*TASK OBJECTIVE*: With all pictures excluded, restate the records that follow exactly as written.

*EXCERPTED RECORDS*:
+-------+

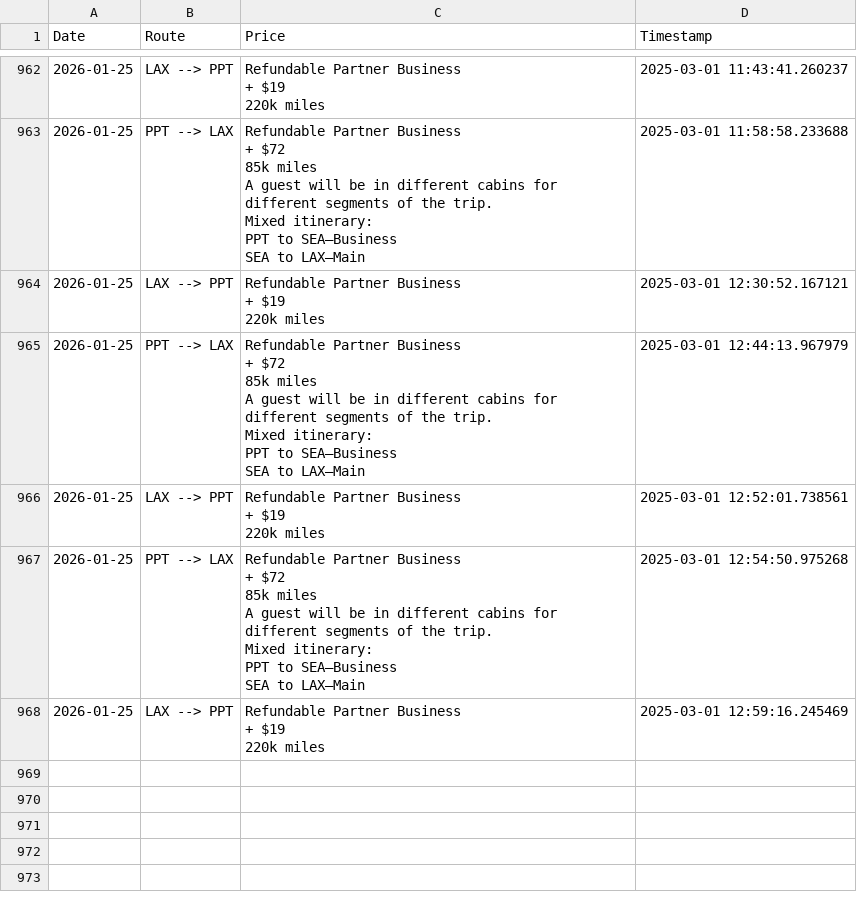
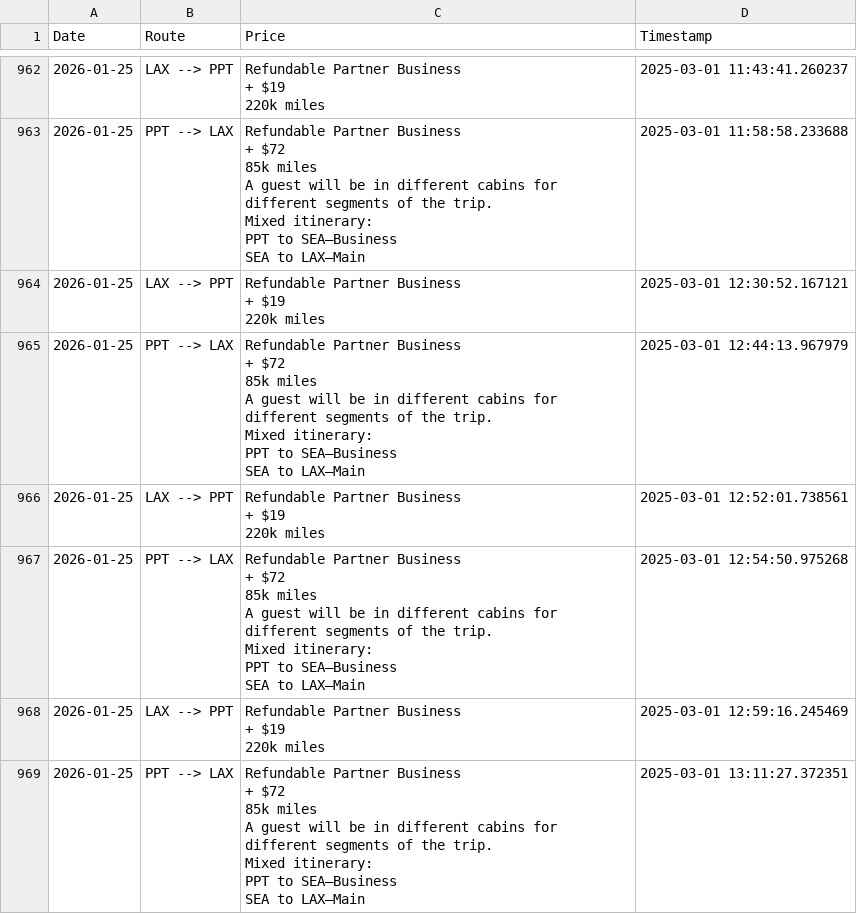
Before and after one commit to quinnstiegman/Waldorf-maldives-reward-search, a CSV file: scrape_results.csv, drawn as a sheet; only a part is shown, gaps mark what is left out; ↵ is a line break in a cell; the diff names each change by its address in the sheet, - before the commit and + after, or states it on an @@ line.

```diff
--- a/scrape_results.csv
+++ b/scrape_results.csv
+row 969: 2026-01-25 | PPT --> LAX | Refundable Partner Business ↵ + $72 ↵ 85k miles ↵ A guest will be in different cabins for different segments of the trip. ↵ Mixed itinerary: ↵ PPT to SEA–Business ↵ SEA to LAX–Main | 2025-03-01 13:11:27.372351
```
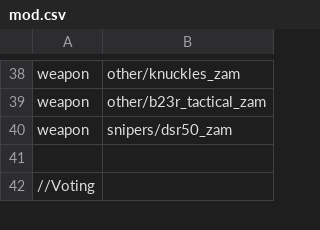
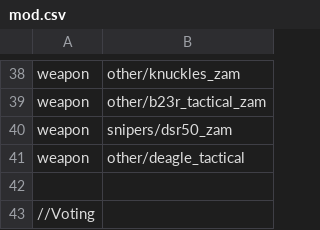
Before and after one commit to Classixz/bo1-snife, a CSV file: mod.csv, drawn as a sheet; only a part is shown, gaps mark what is left out.

Commit message:
deagle in menus

```diff
--- a/mod.csv
+++ b/mod.csv
@@ -40,2 +40,3 @@ weapon,other/b23r_tactical_zam
 weapon,snipers/dsr50_zam
+weapon,other/deagle_tactical
 
```
Also changed, not shown: 4 other files.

+-------+

*TASK RESPONSE*:
Before and after one commit to quinnstiegman/Waldorf-maldives-reward-search, a CSV file: scrape_results.csv, drawn as a sheet; only a part is shown, gaps mark what is left out; ↵ is a line break in a cell; the diff names each change by its address in the sheet, - before the commit and + after, or states it on an @@ line.

```diff
--- a/scrape_results.csv
+++ b/scrape_results.csv
+row 969: 2026-01-25 | PPT --> LAX | Refundable Partner Business ↵ + $72 ↵ 85k miles ↵ A guest will be in different cabins for different segments of the trip. ↵ Mixed itinerary: ↵ PPT to SEA–Business ↵ SEA to LAX–Main | 2025-03-01 13:11:27.372351
```
Before and after one commit to Classixz/bo1-snife, a CSV file: mod.csv, drawn as a sheet; only a part is shown, gaps mark what is left out.

Commit message:
deagle in menus

```diff
--- a/mod.csv
+++ b/mod.csv
@@ -40,2 +40,3 @@ weapon,other/b23r_tactical_zam
 weapon,snipers/dsr50_zam
+weapon,other/deagle_tactical
 
```
Also changed, not shown: 4 other files.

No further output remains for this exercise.